As a teenager I would walk to downtown Rehovot with my friends, where the main streets would be closed to traffic, and there were vendors selling candied apples and other treats, and various Israeli-flag-themed paraphernalia, usually including big blow-up plastic hammers with which kids bonk each other on the head. Don’t even ask me how this became a Thing, but kids also run around spraying each other with “snow foam” and colored spray streamers. Well, I guess it’s slightly better than the Venetian carnival scented-egg-throwing thing.
Anyway, during the day, it’s become something of a tradition to have a picnic, usually barbecue, probably because the weather tends to be just right for it and basically any excuse to eat a whole lot of meat sounds good to an Israeli. 😉 Many people dress in blue and white in honor of the holiday, and cakes, cupcakes and cookies are decorated with Israeli flag toothpicks or blue and white frosting or sprinkles. Special prayers are held again for the morning services. Museums, tourist sites, and public parks are open and often admittance is free. The IDF also opens some of its lots to the public, where people can come look at the equipment they use up close. In general, Yom Ha’Atzma’ut is a day to honor and celebrate the soldiers who protect us, so it’s also customary to give them gifts and have kids write them thank-you notes.
And then, we have a couple weeks’ break until the next minor and somewhat obscure holiday on the calendar: Lag B’Omer. 😉
It so happens that there is another interesting holiday this week, the same day as Yom Ha’Atzma’ut, actually, but it is not an Israeli or a Jewish one. You know what it is, but I’ll keep our blog readers in suspense for now. 😉

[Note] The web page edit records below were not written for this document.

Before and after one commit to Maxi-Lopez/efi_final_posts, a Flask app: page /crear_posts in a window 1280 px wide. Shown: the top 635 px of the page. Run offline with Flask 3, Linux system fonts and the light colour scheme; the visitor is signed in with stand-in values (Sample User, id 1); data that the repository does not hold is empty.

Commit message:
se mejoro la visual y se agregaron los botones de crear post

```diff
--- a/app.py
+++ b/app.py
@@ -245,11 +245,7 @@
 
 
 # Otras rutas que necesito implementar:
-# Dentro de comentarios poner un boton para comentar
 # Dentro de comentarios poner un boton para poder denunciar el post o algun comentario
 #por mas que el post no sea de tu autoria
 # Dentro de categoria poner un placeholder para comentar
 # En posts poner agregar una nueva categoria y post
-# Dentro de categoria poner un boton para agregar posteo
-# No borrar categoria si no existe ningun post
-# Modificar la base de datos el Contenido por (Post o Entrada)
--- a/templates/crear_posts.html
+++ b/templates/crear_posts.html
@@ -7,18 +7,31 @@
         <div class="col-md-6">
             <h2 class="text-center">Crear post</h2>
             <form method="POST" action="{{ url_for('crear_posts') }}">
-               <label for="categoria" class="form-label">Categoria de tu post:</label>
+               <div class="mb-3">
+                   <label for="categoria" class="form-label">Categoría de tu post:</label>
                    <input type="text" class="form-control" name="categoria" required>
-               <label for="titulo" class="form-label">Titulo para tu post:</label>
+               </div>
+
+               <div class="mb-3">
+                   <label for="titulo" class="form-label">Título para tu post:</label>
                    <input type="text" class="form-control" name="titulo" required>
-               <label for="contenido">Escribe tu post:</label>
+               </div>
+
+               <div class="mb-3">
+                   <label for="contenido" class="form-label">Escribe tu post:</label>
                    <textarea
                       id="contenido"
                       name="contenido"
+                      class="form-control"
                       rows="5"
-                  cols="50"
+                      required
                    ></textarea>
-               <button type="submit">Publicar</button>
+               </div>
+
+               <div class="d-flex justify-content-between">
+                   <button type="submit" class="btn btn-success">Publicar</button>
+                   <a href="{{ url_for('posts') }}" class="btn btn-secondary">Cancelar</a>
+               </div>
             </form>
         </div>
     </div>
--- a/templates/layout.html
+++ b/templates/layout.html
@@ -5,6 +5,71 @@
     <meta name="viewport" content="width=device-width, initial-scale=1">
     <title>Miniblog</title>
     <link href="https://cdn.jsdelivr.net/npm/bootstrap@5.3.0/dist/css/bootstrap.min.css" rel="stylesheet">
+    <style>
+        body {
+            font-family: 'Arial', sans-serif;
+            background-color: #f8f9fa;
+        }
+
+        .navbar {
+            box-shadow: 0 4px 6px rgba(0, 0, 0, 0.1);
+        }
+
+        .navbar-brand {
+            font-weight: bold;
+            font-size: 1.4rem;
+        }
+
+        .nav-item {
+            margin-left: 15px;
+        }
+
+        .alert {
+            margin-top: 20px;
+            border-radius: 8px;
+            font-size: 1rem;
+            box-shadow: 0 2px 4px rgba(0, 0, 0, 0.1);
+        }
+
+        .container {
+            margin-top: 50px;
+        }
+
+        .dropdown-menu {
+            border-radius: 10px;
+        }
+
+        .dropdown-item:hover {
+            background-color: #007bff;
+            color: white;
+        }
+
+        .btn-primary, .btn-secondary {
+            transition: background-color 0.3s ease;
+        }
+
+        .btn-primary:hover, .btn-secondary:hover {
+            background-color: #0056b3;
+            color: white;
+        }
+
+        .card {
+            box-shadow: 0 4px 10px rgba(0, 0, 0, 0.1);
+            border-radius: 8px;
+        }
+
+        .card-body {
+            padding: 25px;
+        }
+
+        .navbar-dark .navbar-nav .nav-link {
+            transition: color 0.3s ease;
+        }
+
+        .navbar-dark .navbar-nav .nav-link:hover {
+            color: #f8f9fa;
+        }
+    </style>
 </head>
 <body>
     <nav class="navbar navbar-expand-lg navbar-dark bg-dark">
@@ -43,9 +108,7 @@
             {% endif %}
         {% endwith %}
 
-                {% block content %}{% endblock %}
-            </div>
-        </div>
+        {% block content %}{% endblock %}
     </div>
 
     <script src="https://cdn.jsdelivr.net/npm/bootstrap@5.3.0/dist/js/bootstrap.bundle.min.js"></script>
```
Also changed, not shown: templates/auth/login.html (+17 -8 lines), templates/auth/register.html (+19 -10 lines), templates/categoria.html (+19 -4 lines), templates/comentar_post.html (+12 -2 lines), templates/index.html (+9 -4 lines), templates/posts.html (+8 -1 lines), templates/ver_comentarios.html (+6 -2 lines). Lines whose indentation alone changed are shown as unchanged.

1. “HaTikva”, “the Hope”, is the Israeli national anthem. Within the first twenty minutes of my very first conversation with Josep, he informed me that he knew all the words to this song, and took a deep breath as if to start singing, but thought better of it, seeing as we were standing in a little street corner print shop in Barcelona around a bunch of other young people who thought both of us were weird enough to begin with. It was at this point in our conversation that I started to wonder if maybe I was hallucinating.↩
2. If you’re wondering what happened to the post about Purim, it was causing some issue with the formatting so I had to delete it. I’ll repost it next year. 😉↩